There are a variety of chocolates around the
world including truffles, caramels, bonbons, hot cocoa, and
chocolate cakes. Also, different countries have developed different
styles and tastes of chocolate, historically.
The Chocolate Exhibition displays the history, cultures,
and industry of chocolates, and it provide interactive programs
including tasting, cooking, and baking.
Kathy Izon, of the Exhibits department at Bishop Museum,
said: “Everyone loves chocolate, yes? And so we decided
to bring in a wonderful, sweet exhibit called Chocolate.”
Chocolate is made from the seeds of the cacao tree. The exhibit

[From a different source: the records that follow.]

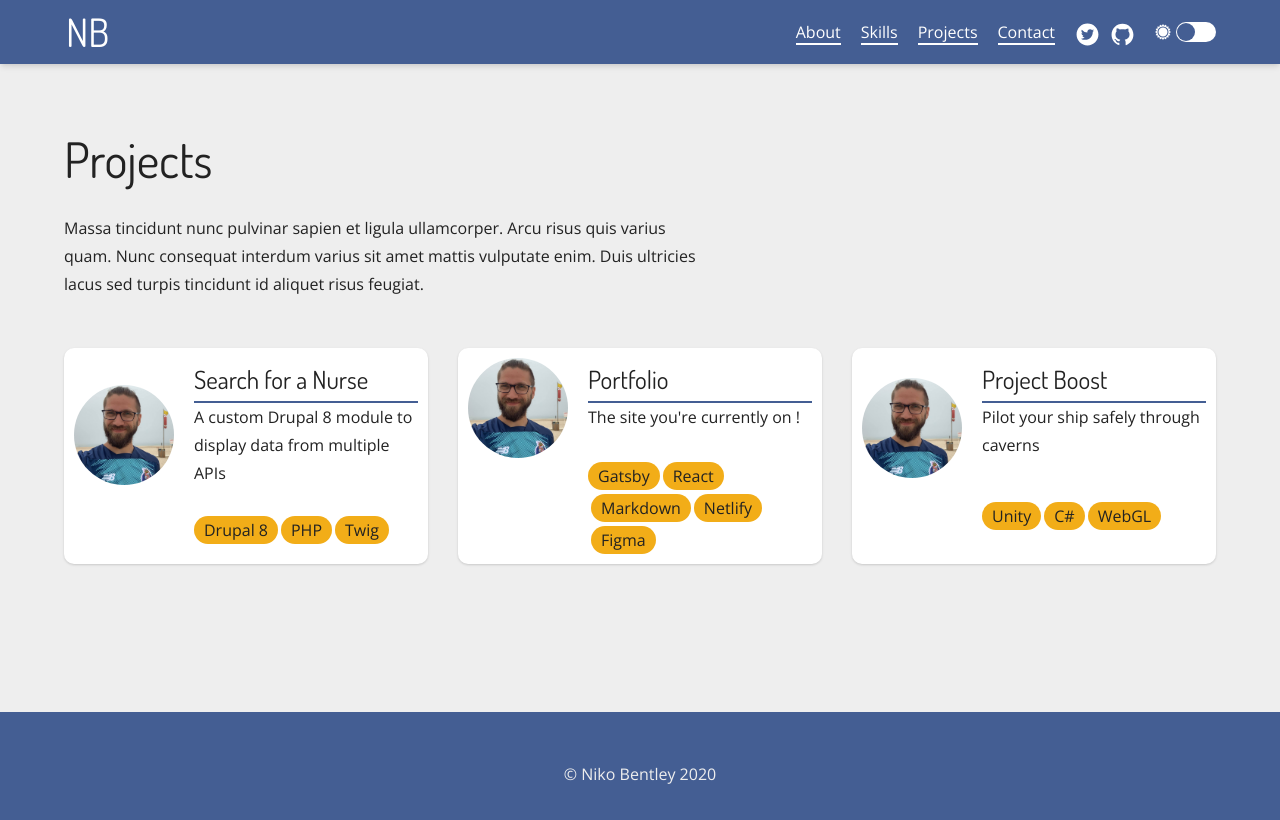
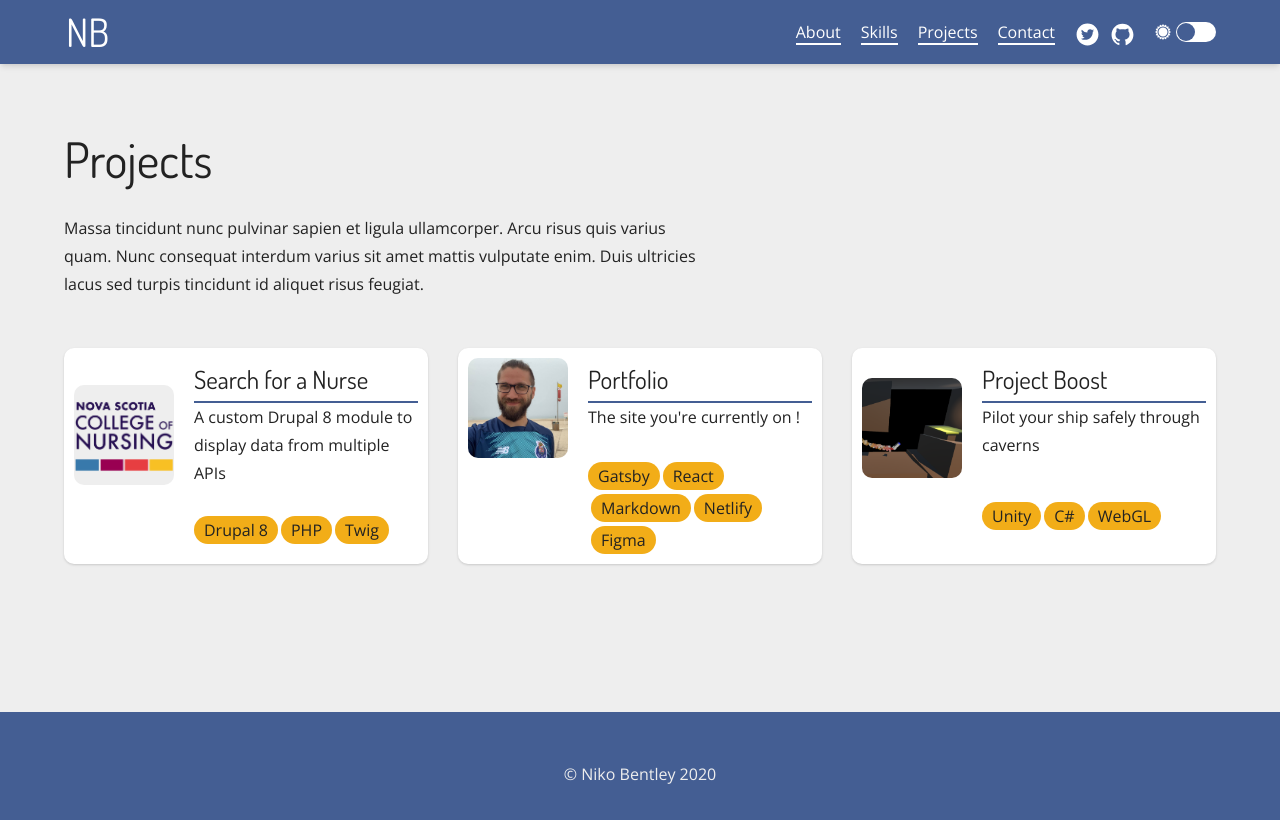
Before and after one commit to MapleThunder/Portfolio, a Gatsby site: page /projects in a window 1280 px wide. Built offline with nearby package versions, Linux system fonts and the light colour scheme; Gatsby itself is replaced by a stand-in of ours.

Commit message:
adding images for projects

```diff
--- a/src/content/projects/nscn.md
+++ b/src/content/projects/nscn.md
@@ -2,7 +2,7 @@
 title: "Search for a Nurse"
 type_id: project
 project_id: search-for-nurse
-main_image: "../../images/me.jpg"
+main_image: "../../images/projects/nscn-logo.png"
 teaser: "A custom Drupal 8 module to display data from multiple APIs"
 tags:
   - Drupal 8
--- a/src/content/projects/project-boost.md
+++ b/src/content/projects/project-boost.md
@@ -2,7 +2,7 @@
 title: "Project Boost"
 type_id: project
 project_id: project-boost
-main_image: "../../images/me.jpg"
+main_image: "../../images/projects/project-boost.png"
 teaser: "Pilot your ship safely through caverns"
 tags:
   - Unity
--- a/src/pages/projects.js
+++ b/src/pages/projects.js
@@ -34,7 +34,6 @@ const ProjectsWrapper = styled.section`
         }
       }
       .tags {
-        /* display: block; */
         grid-column: 2 / 3;
 
         .tag {
@@ -64,7 +63,7 @@ const ProjectsWrapper = styled.section`
     }
 
     img {
-      border-radius: 50%;
+      border-radius: var(--borderRadius);
     }
 
     @media only screen and (min-width: 600px) {
@@ -99,10 +98,12 @@ const Projects = ({ data }) => {
 
               return (
                 <div className="card" key={frontmatter.project_id}>
-                  <GatsbyImage
-                    className="icon"
-                    {...frontmatter.main_image.childImageSharp}
-                  />
+                  {frontmatter.main_image && (
+                    <GatsbyImage
+                      className="icon"
+                      {...frontmatter.main_image.childImageSharp}
+                    />
+                  )}
                   <p className="description">
                     <Link to={fields.slug} className="title">
                       {frontmatter.title}
```
Also changed, not shown: src/images/projects/nscn-logo.png (added), src/images/projects/project-boost.png (added).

will explore the human connection with chocolate including
the roots of the cacao tree. The cacao tree introduces chocolate
not only as botany, but as ecology, anthropology, economics,
conservation and popular culture. The ancient Aztecs, for example,
used the cacao seed as money in their marketplace. The Mayans
served cacao seed as a spicy drink for royalty and for religious
The exhibition will trace such uses from the past to the
present, as cacao farmers and scientists work today to sustain
the delicate cacao tree, and it will show how chocolate became
a global commodity.
“ Did you know that for 90 percent of chocolate’s
history it was consumed as a drink?” Izon asked. “Chocolate
inspired artifacts on display will include pre-Columban ceramics
and ritual objects as well as European cups and saucers made
especially for drinking chocolate,” she added.
Izon explained that the Bishop Museum will also feature some
of the Chocolate companies here in Hawai‘i, including Hawaiian Host, MenehuneMac, MacFarms,
Island Princess, Honolulu Chocolate Company, Ed & Don’s, and Elvira
Chocolate of Hawai‘i.